Collected data
──────
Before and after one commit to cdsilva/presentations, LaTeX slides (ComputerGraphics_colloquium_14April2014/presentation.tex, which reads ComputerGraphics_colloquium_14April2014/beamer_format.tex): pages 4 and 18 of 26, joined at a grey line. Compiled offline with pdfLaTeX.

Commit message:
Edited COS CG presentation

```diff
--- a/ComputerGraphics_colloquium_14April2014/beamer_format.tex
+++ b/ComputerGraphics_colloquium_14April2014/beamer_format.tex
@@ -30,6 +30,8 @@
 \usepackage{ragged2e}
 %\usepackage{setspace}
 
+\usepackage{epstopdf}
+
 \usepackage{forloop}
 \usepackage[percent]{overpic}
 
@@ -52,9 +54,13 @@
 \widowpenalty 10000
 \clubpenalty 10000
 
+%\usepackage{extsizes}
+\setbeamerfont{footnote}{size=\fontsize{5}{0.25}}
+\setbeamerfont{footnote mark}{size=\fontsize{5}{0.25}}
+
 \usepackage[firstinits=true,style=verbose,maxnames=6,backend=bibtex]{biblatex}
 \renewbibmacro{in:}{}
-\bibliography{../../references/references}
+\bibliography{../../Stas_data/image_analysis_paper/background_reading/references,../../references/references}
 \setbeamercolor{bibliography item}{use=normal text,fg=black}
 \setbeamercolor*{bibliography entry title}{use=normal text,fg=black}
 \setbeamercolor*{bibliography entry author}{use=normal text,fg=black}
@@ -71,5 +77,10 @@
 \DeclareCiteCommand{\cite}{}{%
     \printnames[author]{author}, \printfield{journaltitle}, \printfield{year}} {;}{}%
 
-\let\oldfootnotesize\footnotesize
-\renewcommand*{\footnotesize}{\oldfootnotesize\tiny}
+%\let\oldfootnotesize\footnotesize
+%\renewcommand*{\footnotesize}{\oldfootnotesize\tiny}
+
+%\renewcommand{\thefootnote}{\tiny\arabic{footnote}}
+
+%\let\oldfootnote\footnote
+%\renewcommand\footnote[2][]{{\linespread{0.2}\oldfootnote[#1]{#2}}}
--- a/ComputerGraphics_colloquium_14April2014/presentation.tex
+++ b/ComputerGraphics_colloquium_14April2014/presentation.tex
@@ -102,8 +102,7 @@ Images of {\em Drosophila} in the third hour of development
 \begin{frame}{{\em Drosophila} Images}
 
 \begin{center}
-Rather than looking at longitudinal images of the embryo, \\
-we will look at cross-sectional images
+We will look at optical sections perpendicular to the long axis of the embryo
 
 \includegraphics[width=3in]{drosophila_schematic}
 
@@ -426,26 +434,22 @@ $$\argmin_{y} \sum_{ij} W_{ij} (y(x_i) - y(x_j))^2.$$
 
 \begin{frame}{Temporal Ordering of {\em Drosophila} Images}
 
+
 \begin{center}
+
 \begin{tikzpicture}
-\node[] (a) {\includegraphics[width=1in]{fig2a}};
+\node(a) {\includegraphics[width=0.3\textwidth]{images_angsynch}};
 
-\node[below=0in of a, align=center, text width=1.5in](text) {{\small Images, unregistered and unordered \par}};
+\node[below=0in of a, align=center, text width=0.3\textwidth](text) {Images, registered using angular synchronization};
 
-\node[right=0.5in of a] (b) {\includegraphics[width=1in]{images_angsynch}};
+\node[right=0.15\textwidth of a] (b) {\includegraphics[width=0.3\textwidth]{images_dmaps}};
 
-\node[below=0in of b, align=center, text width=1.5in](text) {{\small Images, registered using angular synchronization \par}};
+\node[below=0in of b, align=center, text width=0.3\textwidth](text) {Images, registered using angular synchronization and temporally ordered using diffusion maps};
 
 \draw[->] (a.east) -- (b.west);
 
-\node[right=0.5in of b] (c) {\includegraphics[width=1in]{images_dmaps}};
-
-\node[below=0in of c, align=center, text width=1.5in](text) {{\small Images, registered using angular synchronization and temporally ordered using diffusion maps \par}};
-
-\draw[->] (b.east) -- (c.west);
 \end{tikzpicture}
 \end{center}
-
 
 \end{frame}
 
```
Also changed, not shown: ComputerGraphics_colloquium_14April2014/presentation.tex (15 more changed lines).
──────
Task to complete
Your reply should be one number: how many lines in the records contain "embryo".

Answer to this problem
2